Australia has the world's largest resources of zircon (about 35% of the world's zircon). Australia also produces more zircon than any other country; in 2016 alone, 560 kt of zircon concentrate was exported from Australia. Most of this material was extracted from heavy mineral sand deposits in Victoria and Western Australia. These alluvial deposits contain mainly sub-millimetre grains of zircon derived from the weathering of rocks.
Mineral sand deposits are wide-spread in Australia; they occur along the coast of eastern Australia from central New South Wales to Cape York in Queensland. Large old beach deposits are found in Victoria, south-western New South Wales and South Australia in the Murray Basin and in the Eucla Basin in South Australia and Western Australia. Elsewhere in Western Australia, deposits are found along the coast line from the southern tip up to Derby. About 10% of zircon resources are not able to be mined because they are located near the coast, the land is used for agriculture, national parks, or urban development.
The major source of Australian gem quality zircons is alluvial deposits from alkaline basalts in Tasmania, New South Wales and Queensland. The most well-known fossicking location for gem-quality zircon is the Mud Tank field in the Strangways, Northern Territory. In addition, zircon is often found alongside sapphires, so can be found in the Queensland and New South Wales gem fields.
Zircon has been mined from stream gravels for over 2000 years. This early mining of zircon was mainly to obtain attractive crystals for use as gemstones. Today, most zircon is produced from mining sediments from beach or alluvial deposits. Zircon is often a co-product at mining or processing operations where ilmenite and rutile are being mined for their titanium content.
Zircon is extracted by dry mining methods if the deposit is shallow or contains harder materials. Excavators and scrapers are used to dig out the ore, which is then transported by trucks or bulldozers to the initial processing plant.
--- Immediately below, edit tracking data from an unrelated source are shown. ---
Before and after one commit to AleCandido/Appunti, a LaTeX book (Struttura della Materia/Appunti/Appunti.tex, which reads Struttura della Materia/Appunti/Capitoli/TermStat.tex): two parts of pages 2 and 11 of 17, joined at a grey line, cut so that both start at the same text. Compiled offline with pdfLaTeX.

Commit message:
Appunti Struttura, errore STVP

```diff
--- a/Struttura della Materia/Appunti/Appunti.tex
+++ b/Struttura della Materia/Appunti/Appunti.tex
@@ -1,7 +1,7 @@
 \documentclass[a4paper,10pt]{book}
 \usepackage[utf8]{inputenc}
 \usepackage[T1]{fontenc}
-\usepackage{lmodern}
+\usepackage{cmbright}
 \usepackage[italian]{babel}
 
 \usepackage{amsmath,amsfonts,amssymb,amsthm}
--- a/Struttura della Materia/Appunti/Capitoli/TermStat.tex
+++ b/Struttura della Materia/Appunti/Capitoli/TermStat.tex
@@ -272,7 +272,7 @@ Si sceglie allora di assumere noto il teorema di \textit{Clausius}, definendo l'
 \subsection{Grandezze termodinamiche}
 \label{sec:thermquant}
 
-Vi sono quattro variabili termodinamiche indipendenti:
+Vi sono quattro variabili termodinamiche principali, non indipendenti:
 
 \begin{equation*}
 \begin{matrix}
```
The ore is then conveyed to a wet concentrator plant by overland conveyer or via a slurry pipeline.
Dredge (wet) mining methods are used if the ore is below the water table or in high dune areas. This process involves a dredge floating in an artificial pond. It scrapes up sand which is then sent to a wet concentrator attached to the dredge for the first stage of processing. The dredge continually moves leaving behind the tailings sand. After extracting the mineral sands, mining companies rehabilitate the land and replace the vegetation.
Some of the best gem-grade zircon crystals are mined directly from cavities in pegmatite. The zircons are then weighed and graded before being sent to be cut or treated.
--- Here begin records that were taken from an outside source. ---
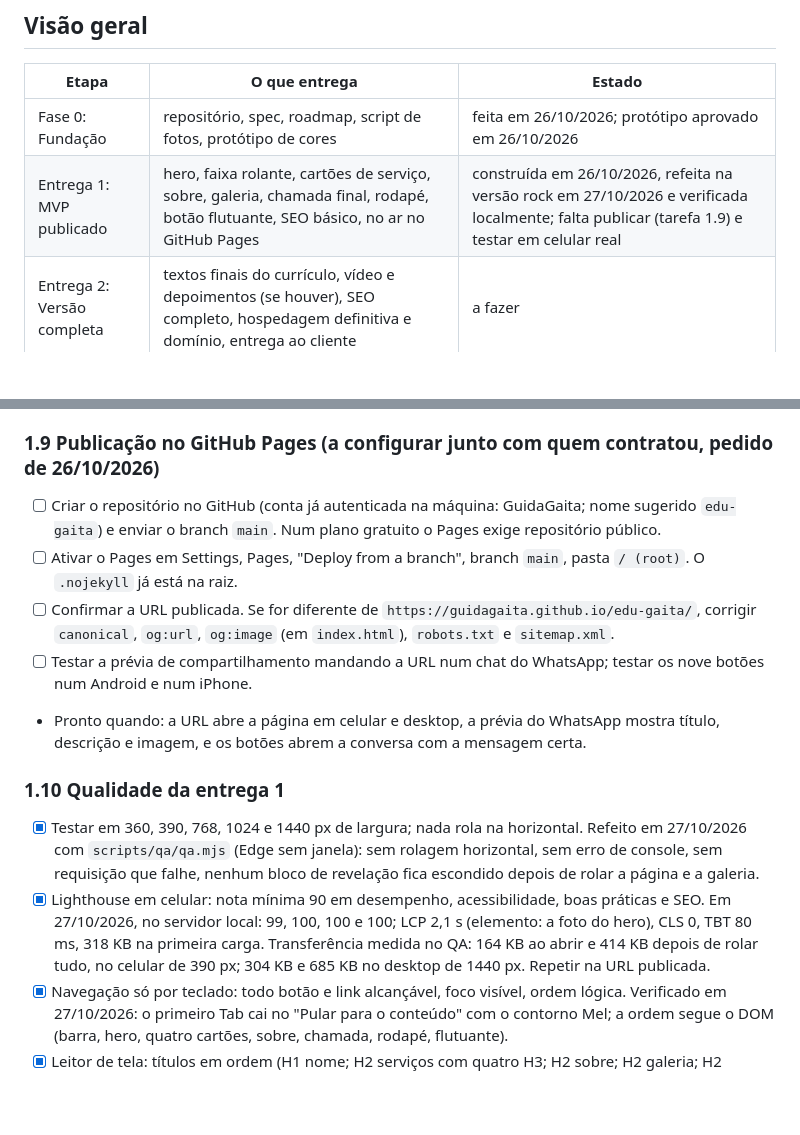
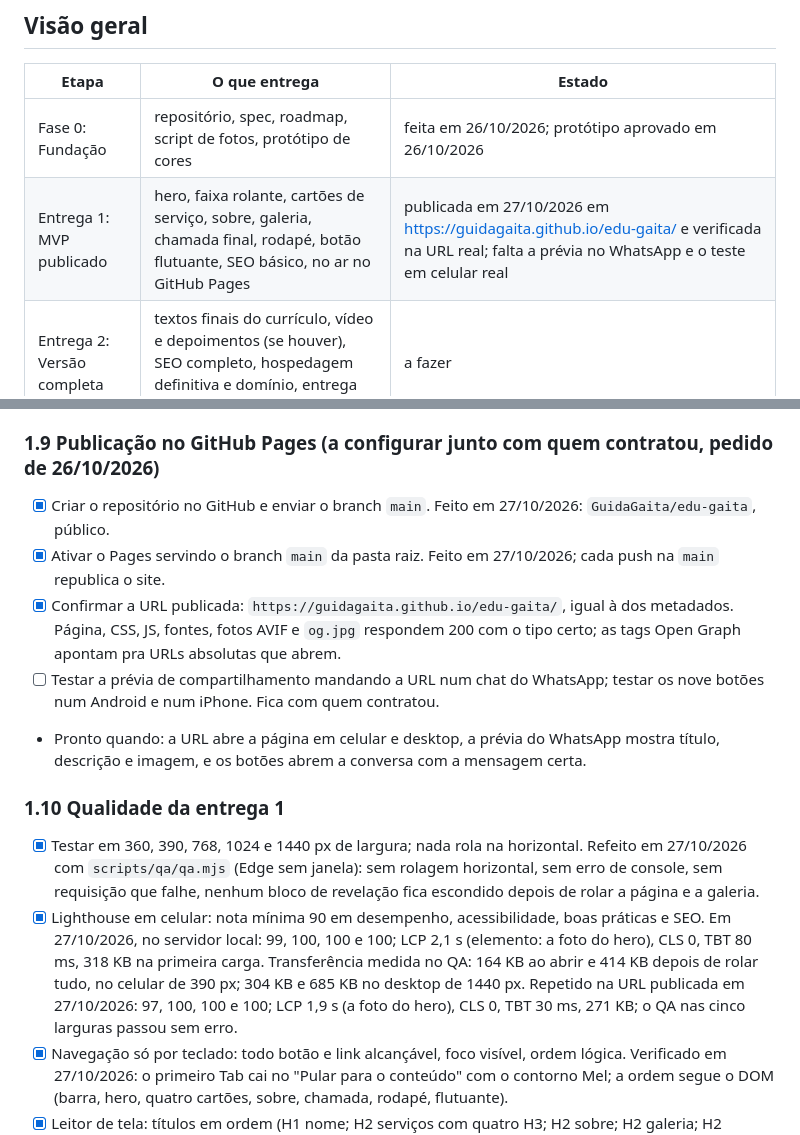
Before and after one commit to GuidaGaita/edu-gaita, a Markdown page: docs/roadmap.md, 2 parts joined by grey strips. GitHub-like rendering; blank space fills up the shorter version.

Commit message:
Entrega 1 publicada no GitHub Pages
Repositório GuidaGaita/edu-gaita, URL https://guidagaita.github.io/edu-gaita/. Verificação na URL real: QA nas cinco larguras sem erro, Lighthouse 97/100/100/100 com LCP 1,9 s e CLS 0. Roadmap, spec e README atualizados; falta a prévia no WhatsApp e o teste em celular real.

```diff
--- a/docs/roadmap.md
+++ b/docs/roadmap.md
@@ -15,7 +15,7 @@ Legenda: `[x]` feito e verificado, `[ ]` a fazer, `[~]` feito mas com verificaç
 | Etapa | O que entrega | Estado |
 |---|---|---|
 | Fase 0: Fundação | repositório, spec, roadmap, script de fotos, protótipo de cores | feita em 26/10/2026; protótipo aprovado em 26/10/2026 |
-| Entrega 1: MVP publicado | hero, faixa rolante, cartões de serviço, sobre, galeria, chamada final, rodapé, botão flutuante, SEO básico, no ar no GitHub Pages | construída em 26/10/2026, refeita na versão rock em 27/10/2026 e verificada localmente; falta publicar (tarefa 1.9) e testar em celular real |
+| Entrega 1: MVP publicado | hero, faixa rolante, cartões de serviço, sobre, galeria, chamada final, rodapé, botão flutuante, SEO básico, no ar no GitHub Pages | publicada em 27/10/2026 em https://guidagaita.github.io/edu-gaita/ e verificada na URL real; falta a prévia no WhatsApp e o teste em celular real |
 | Entrega 2: Versão completa | textos finais do currículo, vídeo e depoimentos (se houver), SEO completo, hospedagem definitiva e domínio, entrega ao cliente | a fazer |
 | Backlog | o que só entra se o cliente pedir | sem data |
 
@@ -75,15 +75,15 @@ Legenda: `[x]` feito e verificado, `[ ]` a fazer, `[~]` feito mas com verificaç
 - [~] Pronto quando: a prévia de compartilhamento no WhatsApp mostra título, descrição e a imagem. Só dá pra testar com a URL pública (tarefa 1.9).
 
 ### 1.9 Publicação no GitHub Pages (a configurar junto com quem contratou, pedido de 26/10/2026)
-- [ ] Criar o repositório no GitHub (conta já autenticada na máquina: GuidaGaita; nome sugerido `edu-gaita`) e enviar o branch `main`. Num plano gratuito o Pages exige repositório público.
-- [ ] Ativar o Pages em Settings, Pages, "Deploy from a branch", branch `main`, pasta `/ (root)`. O `.nojekyll` já está na raiz.
-- [ ] Confirmar a URL publicada. Se for diferente de `https://guidagaita.github.io/edu-gaita/`, corrigir `canonical`, `og:url`, `og:image` (em `index.html`), `robots.txt` e `sitemap.xml`.
-- [ ] Testar a prévia de compartilhamento mandando a URL num chat do WhatsApp; testar os nove botões num Android e num iPhone.
+- [x] Criar o repositório no GitHub e enviar o branch `main`. Feito em 27/10/2026: `GuidaGaita/edu-gaita`, público.
+- [x] Ativar o Pages servindo o branch `main` da pasta raiz. Feito em 27/10/2026; cada push na `main` republica o site.
+- [x] Confirmar a URL publicada: `https://guidagaita.github.io/edu-gaita/`, igual à dos metadados. Página, CSS, JS, fontes, fotos AVIF e `og.jpg` respondem 200 com o tipo certo; as tags Open Graph apontam pra URLs absolutas que abrem.
+- [ ] Testar a prévia de compartilhamento mandando a URL num chat do WhatsApp; testar os nove botões num Android e num iPhone. Fica com quem contratou.
 - Pronto quando: a URL abre a página em celular e desktop, a prévia do WhatsApp mostra título, descrição e imagem, e os botões abrem a conversa com a mensagem certa.
 
 ### 1.10 Qualidade da entrega 1
 - [x] Testar em 360, 390, 768, 1024 e 1440 px de largura; nada rola na horizontal. Refeito em 27/10/2026 com `scripts/qa/qa.mjs` (Edge sem janela): sem rolagem horizontal, sem erro de console, sem requisição que falhe, nenhum bloco de revelação fica escondido depois de rolar a página e a galeria.
-- [x] Lighthouse em celular: nota mínima 90 em desempenho, acessibilidade, boas práticas e SEO. Em 27/10/2026, no servidor local: 99, 100, 100 e 100; LCP 2,1 s (elemento: a foto do hero), CLS 0, TBT 80 ms, 318 KB na primeira carga. Transferência medida no QA: 164 KB ao abrir e 414 KB depois de rolar tudo, no celular de 390 px; 304 KB e 685 KB no desktop de 1440 px. Repetir na URL publicada.
+- [x] Lighthouse em celular: nota mínima 90 em desempenho, acessibilidade, boas práticas e SEO. Em 27/10/2026, no servidor local: 99, 100, 100 e 100; LCP 2,1 s (elemento: a foto do hero), CLS 0, TBT 80 ms, 318 KB na primeira carga. Transferência medida no QA: 164 KB ao abrir e 414 KB depois de rolar tudo, no celular de 390 px; 304 KB e 685 KB no desktop de 1440 px. Repetido na URL publicada em 27/10/2026: 97, 100, 100 e 100; LCP 1,9 s (a foto do hero), CLS 0, TBT 30 ms, 271 KB; o QA nas cinco larguras passou sem erro.
 - [x] Navegação só por teclado: todo botão e link alcançável, foco visível, ordem lógica. Verificado em 27/10/2026: o primeiro Tab cai no "Pular para o conteúdo" com o contorno Mel; a ordem segue o DOM (barra, hero, quatro cartões, sobre, chamada, rodapé, flutuante).
 - [x] Leitor de tela: títulos em ordem (H1 nome; H2 serviços com quatro H3; H2 sobre; H2 galeria; H2 chamada), `alt` das fotos das molduras, fundos e faixa rolante escondidos com `aria-hidden`, rótulos dos botões de WhatsApp começando pelo texto visível e avisando que abrem em nova aba. Conferido pela árvore do DOM e pelo Lighthouse, não com um leitor de tela real.
 - [x] Revisão de texto: sem erro de acento, sem afirmação não confirmada. Refeita em 27/10/2026 com os textos dos cartões, das fichas e da galeria.
```
Also changed, not shown: README.md (+1 -0 lines), docs/spec.md (+1 -0 lines).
Zircon's density allows the grains to be recovered from the other sand minerals by mechanical separation. In the wet concentration plant, the mined mineral sand or ore is washed through a series of spiral separators to separate the heavy minerals from the lighter quartz and clay materials. Then the heavy minerals are separated into the component minerals in a dry processing circuit using magnetic and electrostatic plate separators under various temperatures. The zircon is dried, graded and sized, and sometimes ground in mills before it is transported.
Most natural gem-quality zircons are yellow, red, or brown. Heating and irradiation can be used to produce colourless, blue, green, and many other zircon colours. Blue is the most popular zircon gem colour. Zircon that is faceted for use in jewellery, is mostly without inclusions but they can contain long parallel inclusions that create the cat's-eye effect when the stone is cut as a cabochon. Zircons are typically cut using the brilliant style, but there is also the zircon cut, which has eight extra facets around the lower part of the gem.